About the index
The Living Planet Index (LPI) is a measure of the state of global biological diversity based on population trends of vertebrate species from around the world. It does this in much the same way that a stock market index tracks the value of a set of shares or a retail price index tracks the cost of a basket of consumer goods.
The Living Planet Database (LPD) currently holds time-series data for over 18,000 populations of more than 3,600 mammal, bird, fish, reptile and amphibian species from around the world, which are gathered from a variety of sources such as journals, online databases and government reports.
Using a method developed by ZSL and WWF, these species population trends are aggregated to produce indices of the state of biodiversity for communication and informing policy.
The rest of our work focusses on expanding the coverage of LPI data to more broadly represent vertebrate biodiversity from all around the globe and disaggregating the index to measure trends in different thematic areas.
This includes assessing the changes in different taxonomic groups, looking at species trends at a national or regional level, identifying how different threats affect populations and providing an insight into how conservation intervention can promote species recoveries.

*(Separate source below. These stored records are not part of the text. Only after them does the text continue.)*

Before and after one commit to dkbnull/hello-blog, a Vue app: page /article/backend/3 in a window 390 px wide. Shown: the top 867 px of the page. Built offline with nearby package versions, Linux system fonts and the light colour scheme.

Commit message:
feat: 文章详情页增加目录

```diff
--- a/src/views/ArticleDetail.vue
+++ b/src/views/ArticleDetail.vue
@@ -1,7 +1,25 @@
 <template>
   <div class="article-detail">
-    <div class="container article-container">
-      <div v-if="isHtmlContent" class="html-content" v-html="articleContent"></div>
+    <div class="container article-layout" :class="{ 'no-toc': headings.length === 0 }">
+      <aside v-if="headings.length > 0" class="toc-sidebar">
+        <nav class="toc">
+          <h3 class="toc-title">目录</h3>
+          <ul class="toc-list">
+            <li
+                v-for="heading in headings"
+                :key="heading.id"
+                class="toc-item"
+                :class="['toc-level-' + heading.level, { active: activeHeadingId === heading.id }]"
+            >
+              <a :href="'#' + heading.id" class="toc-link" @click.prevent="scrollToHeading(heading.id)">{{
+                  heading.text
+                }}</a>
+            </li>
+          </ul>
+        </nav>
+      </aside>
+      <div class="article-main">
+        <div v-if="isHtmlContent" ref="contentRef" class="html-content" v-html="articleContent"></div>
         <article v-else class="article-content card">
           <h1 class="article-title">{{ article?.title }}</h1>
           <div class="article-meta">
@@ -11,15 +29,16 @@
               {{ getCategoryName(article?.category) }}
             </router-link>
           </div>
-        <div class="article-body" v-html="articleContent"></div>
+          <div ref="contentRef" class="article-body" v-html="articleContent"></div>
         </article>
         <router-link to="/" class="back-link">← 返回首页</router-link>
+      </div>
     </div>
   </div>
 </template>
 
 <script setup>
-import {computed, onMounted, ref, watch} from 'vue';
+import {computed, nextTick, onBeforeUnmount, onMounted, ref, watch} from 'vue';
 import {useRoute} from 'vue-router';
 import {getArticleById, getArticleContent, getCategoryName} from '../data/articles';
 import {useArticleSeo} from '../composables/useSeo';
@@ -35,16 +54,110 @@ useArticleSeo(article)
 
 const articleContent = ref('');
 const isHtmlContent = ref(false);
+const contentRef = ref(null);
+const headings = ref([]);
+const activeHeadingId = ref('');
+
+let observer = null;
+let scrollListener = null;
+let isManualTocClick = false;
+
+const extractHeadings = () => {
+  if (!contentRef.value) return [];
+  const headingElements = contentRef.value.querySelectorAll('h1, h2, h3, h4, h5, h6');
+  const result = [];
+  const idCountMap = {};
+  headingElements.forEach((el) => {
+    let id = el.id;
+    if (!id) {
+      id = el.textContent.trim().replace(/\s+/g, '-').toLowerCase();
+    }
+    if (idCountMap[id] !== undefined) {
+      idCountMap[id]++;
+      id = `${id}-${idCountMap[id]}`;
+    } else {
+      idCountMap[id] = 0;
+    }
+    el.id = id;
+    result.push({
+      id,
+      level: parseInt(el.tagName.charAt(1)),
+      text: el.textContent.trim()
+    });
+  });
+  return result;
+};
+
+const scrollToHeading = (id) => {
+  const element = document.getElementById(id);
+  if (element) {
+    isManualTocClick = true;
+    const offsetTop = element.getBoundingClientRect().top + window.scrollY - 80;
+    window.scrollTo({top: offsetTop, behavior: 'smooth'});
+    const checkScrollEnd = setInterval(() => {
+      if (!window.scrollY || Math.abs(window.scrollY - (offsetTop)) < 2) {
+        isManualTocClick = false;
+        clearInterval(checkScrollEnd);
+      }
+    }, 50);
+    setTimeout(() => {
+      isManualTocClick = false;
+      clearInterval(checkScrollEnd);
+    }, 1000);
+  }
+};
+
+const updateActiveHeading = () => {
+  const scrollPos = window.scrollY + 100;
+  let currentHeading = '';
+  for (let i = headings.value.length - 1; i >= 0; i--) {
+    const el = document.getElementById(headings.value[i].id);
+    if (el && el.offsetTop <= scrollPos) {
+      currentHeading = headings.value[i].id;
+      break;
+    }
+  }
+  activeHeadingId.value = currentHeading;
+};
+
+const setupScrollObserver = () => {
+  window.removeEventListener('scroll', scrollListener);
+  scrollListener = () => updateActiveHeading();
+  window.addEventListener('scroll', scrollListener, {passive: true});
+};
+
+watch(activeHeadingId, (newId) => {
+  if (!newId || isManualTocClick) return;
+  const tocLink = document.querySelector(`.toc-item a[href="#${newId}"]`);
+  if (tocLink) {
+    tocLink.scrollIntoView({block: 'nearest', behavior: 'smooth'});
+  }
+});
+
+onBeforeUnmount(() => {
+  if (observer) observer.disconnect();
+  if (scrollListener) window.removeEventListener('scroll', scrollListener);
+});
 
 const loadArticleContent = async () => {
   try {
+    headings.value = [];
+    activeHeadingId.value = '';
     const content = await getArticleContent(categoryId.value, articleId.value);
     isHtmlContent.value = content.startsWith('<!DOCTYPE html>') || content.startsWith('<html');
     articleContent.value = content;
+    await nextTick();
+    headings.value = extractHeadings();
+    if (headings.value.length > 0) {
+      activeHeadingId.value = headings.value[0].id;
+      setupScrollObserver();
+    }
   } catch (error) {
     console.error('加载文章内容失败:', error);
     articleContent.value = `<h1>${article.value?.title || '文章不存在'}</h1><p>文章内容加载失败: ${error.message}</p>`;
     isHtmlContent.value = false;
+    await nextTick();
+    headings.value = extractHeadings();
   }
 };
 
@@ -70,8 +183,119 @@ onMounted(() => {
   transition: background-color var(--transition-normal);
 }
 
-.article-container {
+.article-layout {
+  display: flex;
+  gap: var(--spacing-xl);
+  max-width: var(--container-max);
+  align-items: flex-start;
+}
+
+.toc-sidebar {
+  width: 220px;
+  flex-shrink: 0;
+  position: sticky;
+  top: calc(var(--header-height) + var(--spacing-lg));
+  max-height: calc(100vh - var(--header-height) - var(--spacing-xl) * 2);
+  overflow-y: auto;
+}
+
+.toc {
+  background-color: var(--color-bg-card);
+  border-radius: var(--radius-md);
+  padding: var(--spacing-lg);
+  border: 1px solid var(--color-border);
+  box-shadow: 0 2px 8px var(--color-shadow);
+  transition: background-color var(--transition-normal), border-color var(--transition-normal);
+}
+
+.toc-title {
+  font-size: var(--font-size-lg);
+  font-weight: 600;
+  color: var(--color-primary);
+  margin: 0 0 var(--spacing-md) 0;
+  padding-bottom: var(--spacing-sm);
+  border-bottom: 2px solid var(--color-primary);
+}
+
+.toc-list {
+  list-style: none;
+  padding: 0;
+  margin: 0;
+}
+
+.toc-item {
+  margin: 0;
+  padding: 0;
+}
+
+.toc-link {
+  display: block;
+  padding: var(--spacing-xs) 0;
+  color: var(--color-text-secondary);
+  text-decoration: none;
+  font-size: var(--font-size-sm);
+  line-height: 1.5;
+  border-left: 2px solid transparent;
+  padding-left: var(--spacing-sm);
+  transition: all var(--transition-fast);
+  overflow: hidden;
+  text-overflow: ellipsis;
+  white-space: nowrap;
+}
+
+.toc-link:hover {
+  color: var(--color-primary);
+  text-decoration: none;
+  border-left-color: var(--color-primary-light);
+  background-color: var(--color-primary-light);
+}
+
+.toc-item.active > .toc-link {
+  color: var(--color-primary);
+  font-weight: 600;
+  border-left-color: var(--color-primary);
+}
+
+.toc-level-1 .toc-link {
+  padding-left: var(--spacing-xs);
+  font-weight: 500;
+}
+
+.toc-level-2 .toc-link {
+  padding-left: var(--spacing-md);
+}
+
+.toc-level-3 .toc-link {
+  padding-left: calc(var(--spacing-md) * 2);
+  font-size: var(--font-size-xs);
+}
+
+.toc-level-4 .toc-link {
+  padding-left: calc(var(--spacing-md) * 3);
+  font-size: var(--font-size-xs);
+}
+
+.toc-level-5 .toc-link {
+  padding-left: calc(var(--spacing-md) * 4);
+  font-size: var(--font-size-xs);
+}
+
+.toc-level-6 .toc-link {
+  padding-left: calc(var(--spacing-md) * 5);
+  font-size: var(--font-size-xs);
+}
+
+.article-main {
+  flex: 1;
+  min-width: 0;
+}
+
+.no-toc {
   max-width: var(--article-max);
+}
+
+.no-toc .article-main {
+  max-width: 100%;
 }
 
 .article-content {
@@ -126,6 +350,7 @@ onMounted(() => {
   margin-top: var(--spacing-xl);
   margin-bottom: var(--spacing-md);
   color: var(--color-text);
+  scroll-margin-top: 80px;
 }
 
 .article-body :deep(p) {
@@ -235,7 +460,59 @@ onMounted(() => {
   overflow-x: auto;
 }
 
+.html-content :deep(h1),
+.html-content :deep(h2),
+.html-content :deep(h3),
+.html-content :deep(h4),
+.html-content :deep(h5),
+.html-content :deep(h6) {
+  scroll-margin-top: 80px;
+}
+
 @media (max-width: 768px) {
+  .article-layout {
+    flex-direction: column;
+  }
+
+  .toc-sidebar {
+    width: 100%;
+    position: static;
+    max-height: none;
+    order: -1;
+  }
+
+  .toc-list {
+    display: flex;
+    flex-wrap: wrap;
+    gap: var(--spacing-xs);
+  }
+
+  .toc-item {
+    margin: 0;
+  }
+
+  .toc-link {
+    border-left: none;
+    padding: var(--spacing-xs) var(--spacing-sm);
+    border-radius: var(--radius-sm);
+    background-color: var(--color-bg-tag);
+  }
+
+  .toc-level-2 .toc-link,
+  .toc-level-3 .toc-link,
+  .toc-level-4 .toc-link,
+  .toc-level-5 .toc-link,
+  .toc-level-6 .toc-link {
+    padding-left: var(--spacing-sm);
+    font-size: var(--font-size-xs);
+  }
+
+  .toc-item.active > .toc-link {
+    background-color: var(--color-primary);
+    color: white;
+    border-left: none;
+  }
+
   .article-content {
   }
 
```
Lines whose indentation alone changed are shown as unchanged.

Living Planet Report
The results of the global Living Panet Index (LPI) are published biennially in WWF's Living Planet Report (LPR), a leading science-based publication on the state of the planet and associated challenges and solutions.

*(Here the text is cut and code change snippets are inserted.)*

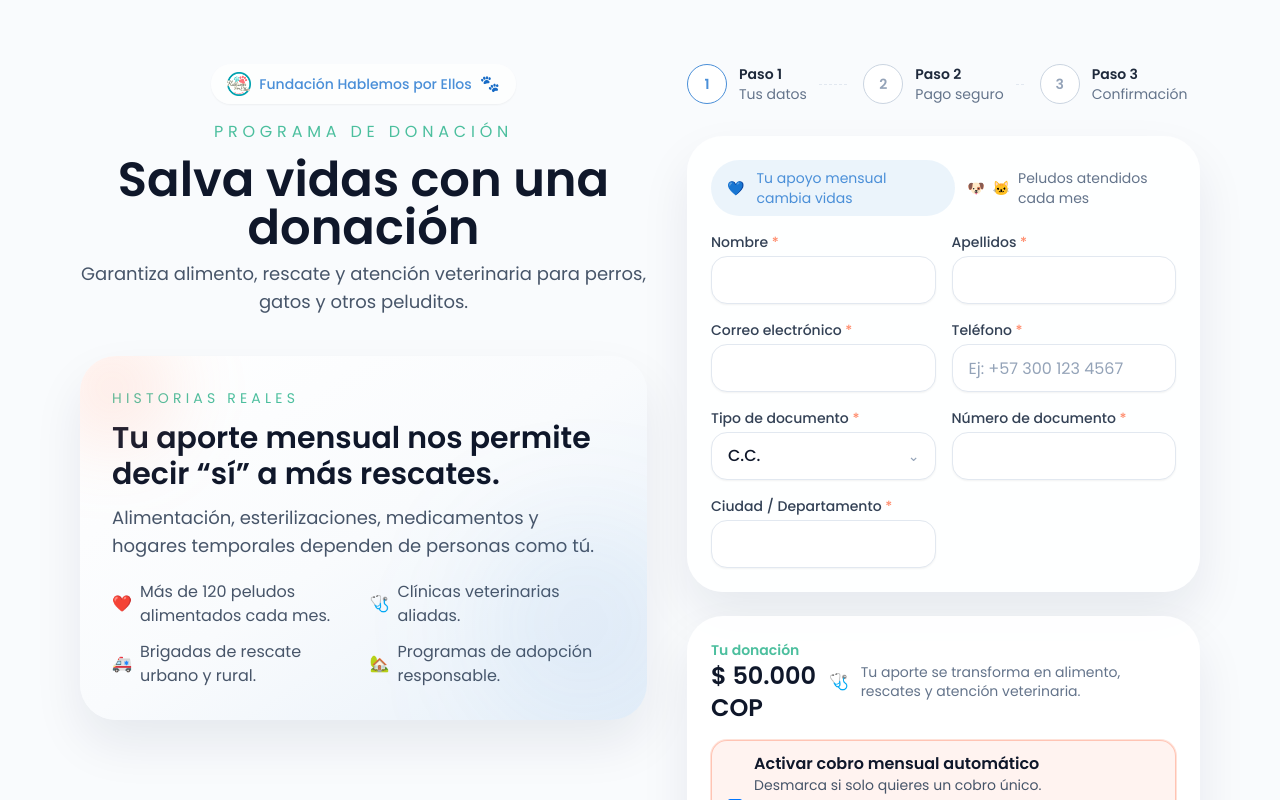
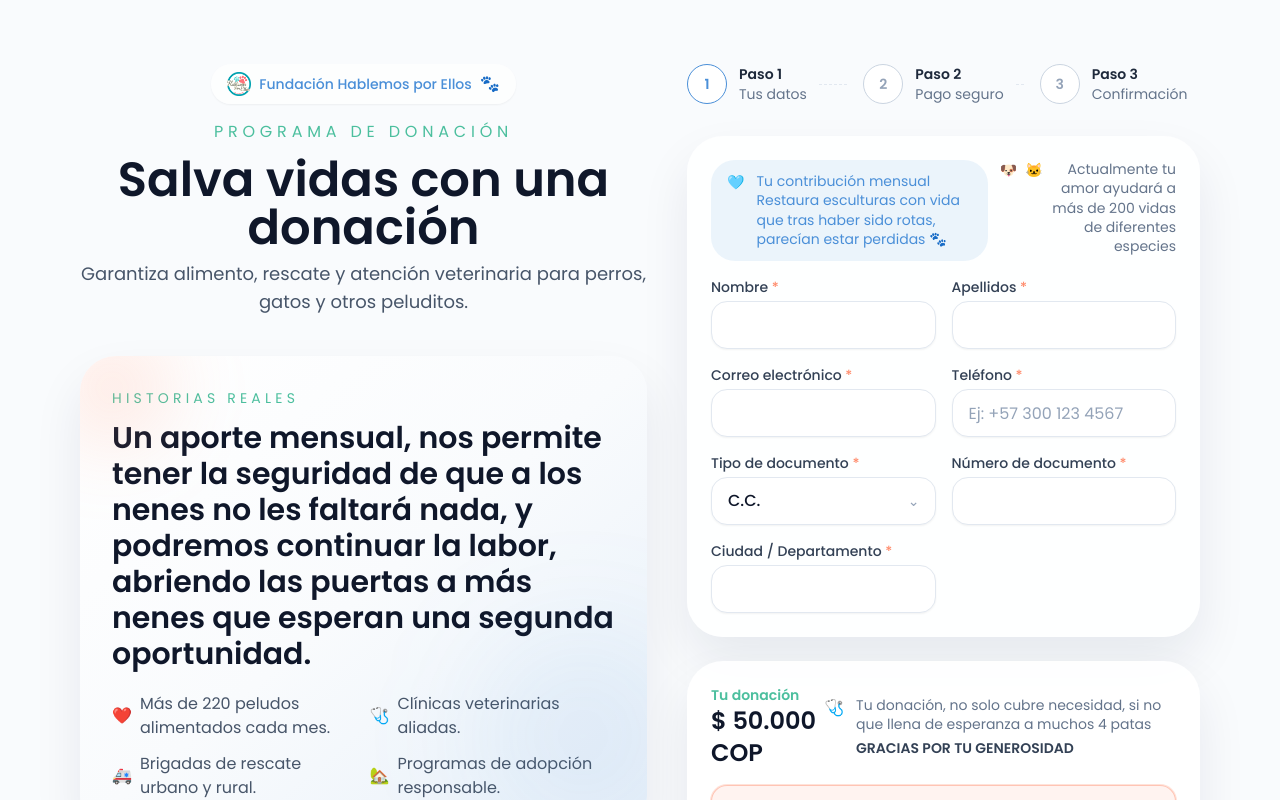
Before and after one commit to Hablemos-Por-Ellos/Hablemos_por_ellos_cobros, a Next.js app: page /donar in a window 1280 px wide. Shown: the top 800 px of the page. Built offline with nearby package versions, Linux system fonts and the light colour scheme.

Commit message:
Update donation copy and app version

```diff
--- a/package.json
+++ b/package.json
@@ -1,6 +1,6 @@
 {
   "name": "mini-app-hablemospor-ellos",
-  "version": "0.1.0",
+  "version": "0.2.0",
   "private": true,
   "scripts": {
     "dev": "next dev",
--- a/src/app/page.tsx
+++ b/src/app/page.tsx
@@ -15,12 +15,12 @@ export default function HomePage() {
             priority
           />
         </div>
-        <p className="text-sm uppercase tracking-[0.3em] text-foundation-green">Hablemos por Ellos</p>
+        <p className="text-sm uppercase tracking-[0.3em] text-foundation-blue">Hablemos por Ellos</p>
         <h1 className="mt-4 text-3xl font-semibold text-slate-900">
           Donaciones
         </h1>
         <p className="mt-3 text-lg text-slate-600">
-          Bienvenido al portal de Donaciones de la fundación Hablemos por Ellos. Haz clic en el botón para comenzar tu donación.
+          Hola Humano, bienvenido al portal de ayuda de la sucursal del cielo, FUNDACIÓN HABLEMOS POR ELLOS. Tu apoyo está a un CLICK
         </p>
         <Link
           href="/donar"
--- a/src/components/donate/donor-form-step.tsx
+++ b/src/components/donate/donor-form-step.tsx
@@ -64,15 +64,17 @@ export function DonorFormStep({ values, onChange, onSubmit, loading }: DonorForm
   return (
     <form onSubmit={handleSubmit} className="grid gap-6">
       <div className="grid gap-4 rounded-4xl bg-white/90 p-6 shadow-card">
-        <div className="flex flex-col gap-3 sm:flex-row sm:items-center sm:justify-between">
-          <div className="inline-flex items-center gap-3 rounded-full bg-foundation-blue/10 px-4 py-2 text-sm text-foundation-blue">
-            <span>💙</span>
-            <span>Tu apoyo mensual cambia vidas</span>
+        <div className="flex flex-col gap-3 xl:flex-row xl:items-start xl:justify-between">
+          <div className="inline-flex w-full items-start gap-3 rounded-3xl bg-foundation-blue/10 px-4 py-3 text-sm text-foundation-blue xl:w-auto xl:max-w-md">
+            <span aria-hidden="true">🩵</span>
+            <span className="leading-snug">
+              Tu contribución mensual Restaura esculturas con vida que tras haber sido rotas, parecían estar perdidas 🐾
+            </span>
           </div>
-          <div className="flex items-center gap-2 text-sm text-slate-500">
-            <span>🐶</span>
-            <span>🐱</span>
-            <span>Peludos atendidos cada mes</span>
+          <div className="flex items-start gap-2 text-sm text-slate-500 xl:max-w-xs xl:justify-end xl:text-right">
+            <span aria-hidden="true">🐶</span>
+            <span aria-hidden="true">🐱</span>
+            <span className="leading-snug">Actualmente tu amor ayudará a más de 200 vidas de diferentes especies</span>
           </div>
         </div>
         <div className="grid gap-4 md:grid-cols-2">
@@ -150,9 +152,12 @@ export function DonorFormStep({ values, onChange, onSubmit, loading }: DonorForm
             <p className="text-sm font-semibold text-foundation-green">Tu donación</p>
             <h2 className="text-2xl font-semibold text-slate-900">{formatCurrencyCOP(values.amount)} COP</h2>
           </div>
-          <div className="flex items-center gap-3 text-sm text-slate-500">
-            <span className="text-base">🩺</span>
-            <span className="leading-snug">Tu aporte se transforma en alimento, rescates y atención veterinaria.</span>
+          <div className="flex items-start gap-3 text-sm text-slate-500">
+            <span className="text-base" aria-hidden="true">🩺</span>
+            <span className="leading-snug">
+              Tu donación, no solo cubre necesidad, si no que llena de esperanza a muchos 4 patas
+              <span className="mt-1 block font-semibold text-slate-700">GRACIAS POR TU GENEROSIDAD</span>
+            </span>
           </div>
         </div>
         <div className="flex items-center gap-3 rounded-2xl border border-foundation-warm/45 bg-foundation-warm/10 px-4 py-3 ring-1 ring-foundation-warm/25">
--- a/src/components/donate/hero-card.tsx
+++ b/src/components/donate/hero-card.tsx
@@ -3,12 +3,12 @@ export function HeroCard() {
     <div className="relative overflow-hidden rounded-4xl bg-gradient-to-br from-white via-foundation-cream to-foundation-blue/10 p-6 shadow-card sm:p-7 lg:p-8">
       <div className="flex flex-col gap-3">
         <p className="text-xs uppercase tracking-[0.3em] text-foundation-green sm:text-sm">Historias reales</p>
-        <h2 className="text-2xl font-semibold text-slate-900 sm:text-3xl">Tu aporte mensual nos permite decir “sí” a más rescates.</h2>
-        <p className="text-base text-slate-600 sm:text-lg">
-          Alimentación, esterilizaciones, medicamentos y hogares temporales dependen de personas como tú.
-        </p>
+        <h2 className="text-2xl font-semibold text-slate-900 sm:text-3xl">
+          Un aporte mensual, nos permite tener la seguridad de que a los nenes no les faltará nada, y podremos continuar
+          la labor, abriendo las puertas a más nenes que esperan una segunda oportunidad.
+        </h2>
         <ul className="mt-2 grid gap-3 text-sm text-slate-600 sm:text-base md:grid-cols-2">
-          <li className="flex items-center gap-2"><span>❤️</span>Más de 120 peludos alimentados cada mes.</li>
+          <li className="flex items-center gap-2"><span>❤️</span>Más de 220 peludos alimentados cada mes.</li>
           <li className="flex items-center gap-2"><span>🩺</span>Clínicas veterinarias aliadas.</li>
           <li className="flex items-center gap-2"><span>🚑</span>Brigadas de rescate urbano y rural.</li>
           <li className="flex items-center gap-2"><span>🏡</span>Programas de adopción responsable.</li>
```
Also changed, not shown: 1 other file (tests, documents, lock files or other folders).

WWF’s LPR is produced in collaboration with ZSL and a number of other organisations including the Global Footprint Network who develop the Ecological Footprint, measuring human pressures and impacts on the planet.
Each chapter in the LPR presents a different topic, from the state of the natural world to human impacts on the planet and root causes; finally, each report outlines solutions for reducing the impact of human activity and new approaches for a sustainable planet.
ZSL contributes to the chapter on the state of the natural planet and it is here that we publish the latest results from the LPI. Firstly we present the global LPI to indicate the current state of biodiversity on the planet and then we disaggregate this index into a terrestrial, freshwater and marine LPI to show how trends vary according to the system in which a species lives.
In depth analysis on different habitats, species groups and individual species examples are also produced to illustrate the prevalent issues currently affecting biodiversity and how these are affecting species.
Living Planet Report 2016
The Living Panet Index data tells us how species are faring, by measuring trends in 14,152 monitored populations of 3,706 vertebrate species. It is not a census of all wildlife, but reports the average percentage change in size of over 14,000 wildlife populations monitored throughout the world.
Key findings in the Living Planet Report 2016 show that:
- From 1970 to 2012, there was a 58 per cent overall decline in vertebrate population sizes.
- In other words, the population abundance of mammals, birds, reptiles, amphibians and fish have, on average, dropped by more than half in little more than 40 years.
- This is an average annual decline of 2 per cent – and there is no sign yet that this rate will decrease.
- If this downward trend persists, species populations could decline on average by 67 per cent by 2020, within only half a century.